Antibiotics from neglected bacterial sources

Int J Med Microbiol. 2014 Jan;304(1):14-22. doi: 10.1016/j.ijmm.2013.08.011. Epub 2013 Sep 4.


The current crop of antibiotics in clinical use are either natural products or their derivatives. However, the rise of a multitude of different antibiotic resistant human pathogens has meant that new antibiotics are urgently needed. Unfortunately, the search for new antibiotics from traditional bacterial sources often results in a high rediscovery rate of known compounds and a low chance of identifying truly novel chemical entities. To overcome this, previously unexplored (or under investigated) bacterial sources are being tapped for their potential to produce novel compounds with new activities.
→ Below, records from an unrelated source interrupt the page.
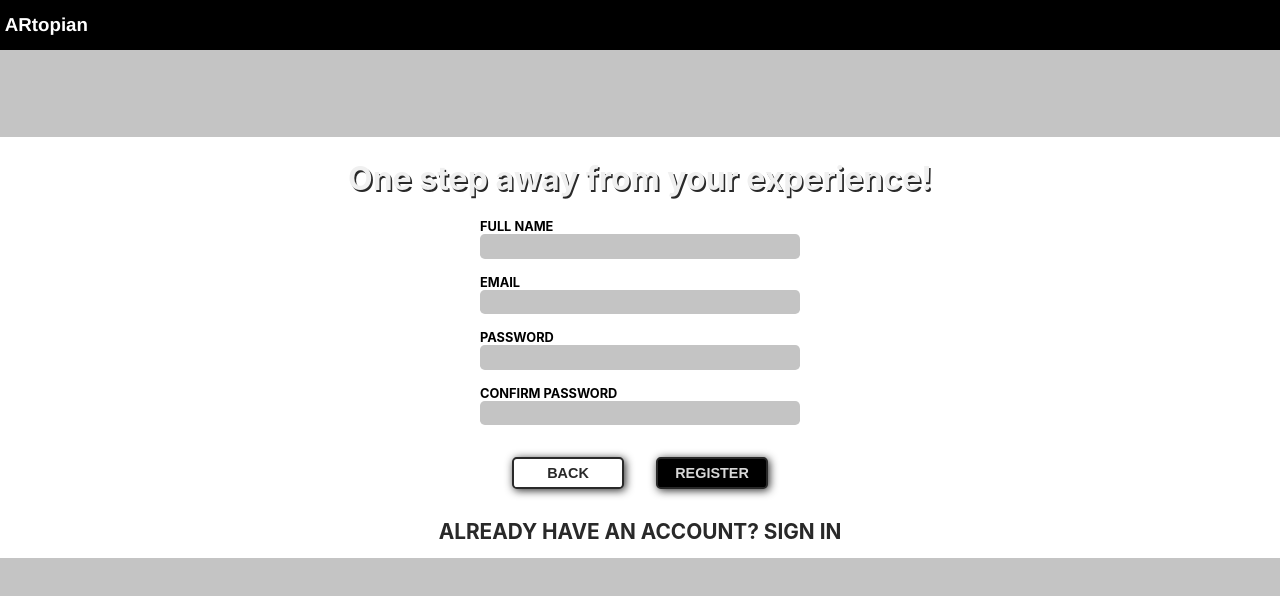
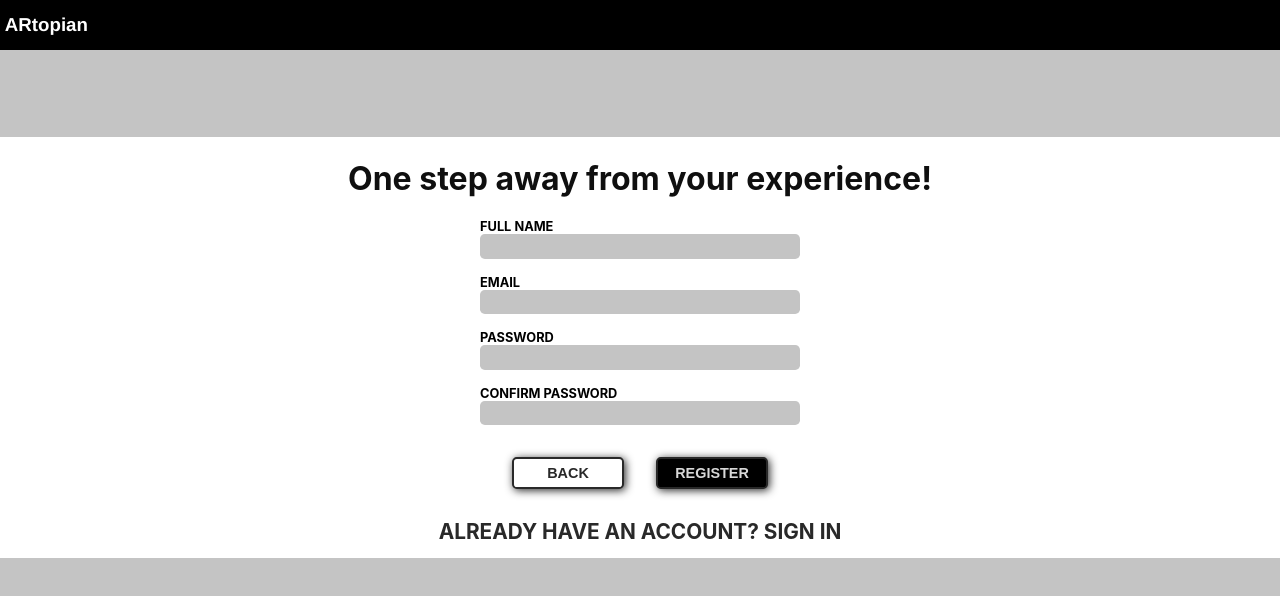
Before and after one commit to TSB1999/ar-topian, a React (Create React App) app: page /register in a window 1280 px wide. Shown: the top 596 px of the page. Built offline with nearby package versions, Linux system fonts and the light colour scheme.

Commit message:
registration done

```diff
--- a/src/5.elements/0.atoms/text/heading/index.tsx
+++ b/src/5.elements/0.atoms/text/heading/index.tsx
@@ -4,13 +4,19 @@ import "./styles.css";
 export interface TextProps {
   backgroundColor?: string;
   color?: string;
+  textShadow?: string;
   label: string;
   onClick?: () => void;
 }
 
-export const Heading: React.FC<TextProps> = ({ color, label, ...props }) => {
+export const Heading: React.FC<TextProps> = ({
+  color,
+  textShadow,
+  label,
+  ...props
+}) => {
   return (
-    <h1 className="heading-text" style={{ color }}>
+    <h1 className="heading-text" style={{ color, textShadow }}>
       {label}
     </h1>
   );
--- a/src/5.elements/1.molecules/landing-buttons/index.tsx
+++ b/src/5.elements/1.molecules/landing-buttons/index.tsx
@@ -1,28 +1,32 @@
 import React from "react";
 import "./styles.scss";
 import SubmitButton, { ButtonProps } from "../../0.atoms/buttons/submit";
-import { Link } from "react-router-dom";
+import { BrowserRouter as Router, Link } from "react-router-dom";
 
 export interface TextProps {
   lightLabel: string;
   darkLabel: string;
+  firstRoute: string;
+  secondRoute: string;
   onClick?: () => void;
 }
 
 export const ButtonPair: React.FC<TextProps> = ({ ...props }) => {
   return (
+    // <Router>
     <div className="landing-buttons">
       <div>
-        {/* <Link to="/register"> */}
-        <SubmitButton label={props.lightLabel} theme="light" />
-        {/* </Link> */}
+        <Link to={props.firstRoute}>
+          <SubmitButton label={props.lightLabel} theme="light" />
+        </Link>
       </div>
       <div>
-        {/* <Link to="/sign-in"> */}
-        <SubmitButton label={props.darkLabel} theme="dark" />
-        {/* </Link> */}
+        <Link to={props.secondRoute}>
+          <SubmitButton label={props.darkLabel} theme="dark" />
+        </Link>
       </div>
     </div>
+    // </Router>
   );
 };
 
--- a/src/5.elements/2.organisms/landing/index.tsx
+++ b/src/5.elements/2.organisms/landing/index.tsx
@@ -28,7 +28,12 @@ export const Landing: React.FC<LandingProps> = ({ ...props }) => {
           <SubHeading label="BRING YOUR ITEMS TO LIFE" />
         </div>
         <div style={{ marginBottom: "1rem" }}>
-          <ButtonPair lightLabel="Register" darkLabel="Sign In" />
+          <ButtonPair
+            firstRoute="/register"
+            secondRoute="/sign-in"
+            lightLabel="Register"
+            darkLabel="Sign In"
+          />
         </div>
       </div>
     </div>
--- a/src/5.elements/2.organisms/registration/index.tsx
+++ b/src/5.elements/2.organisms/registration/index.tsx
@@ -26,7 +26,12 @@ export default function RegistrationElement() {
         <input type="password" name="confirm_password" /**value */ />
 
         <div className="registration-form__buttons">
-          <ButtonPair lightLabel="BACK" darkLabel="REGISTER" />
+          <ButtonPair
+            firstRoute="/"
+            secondRoute="/"
+            lightLabel="BACK"
+            darkLabel="REGISTER"
+          />
         </div>
       </form>
     </div>
--- a/src/5.elements/3.templates/register/index.tsx
+++ b/src/5.elements/3.templates/register/index.tsx
@@ -9,7 +9,11 @@ export default function Register() {
     <div className="registration">
       <div className="registration__top-panel"></div>
       <div>
-        <Heading color="#f0f0f0" label="One step away from your experience!" />
+        <Heading
+          color="#0F0F0F"
+          textShadow="none"
+          label="One step away from your experience!"
+        />
       </div>
 
       <div style={{ display: "flex", justifyContent: "center" }}>
```
Also changed, not shown: 1 other file (tests, documents, lock files or other folders).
Here, we review a number of antibiotic compounds identified from bacteria of the genera Burkholderia, Clostridium, Lysobacter, Pantoea and Xenorhabdus and describe the potential of organisms and their associated metabolites in future drug discovery efforts.

Keywords: Burkholderia; Clostridium; Genome mining; Lysobacter; Pantoea; Xenorhabdus.

Publication types

  • Research Support, Non-U.S. Gov't
  • Review

MeSH terms

  • Anti-Infective Agents / isolation & purification*
  • Anti-Infective Agents / pharmacology*
  • Anti-Infective Agents / therapeutic use
  • Biological Products / isolation & purification*
  • Biological Products / pharmacology*
  • Biological Products / therapeutic use
  • Burkholderia / chemistry*
  • Burkholderia / genetics
  • Clostridium / chemistry*
  • Clostridium / genetics
  • Drug Discovery / trends
  • Gammaproteobacteria / chemistry*
  • Gammaproteobacteria / genetics


  • Anti-Infective Agents
  • Biological Products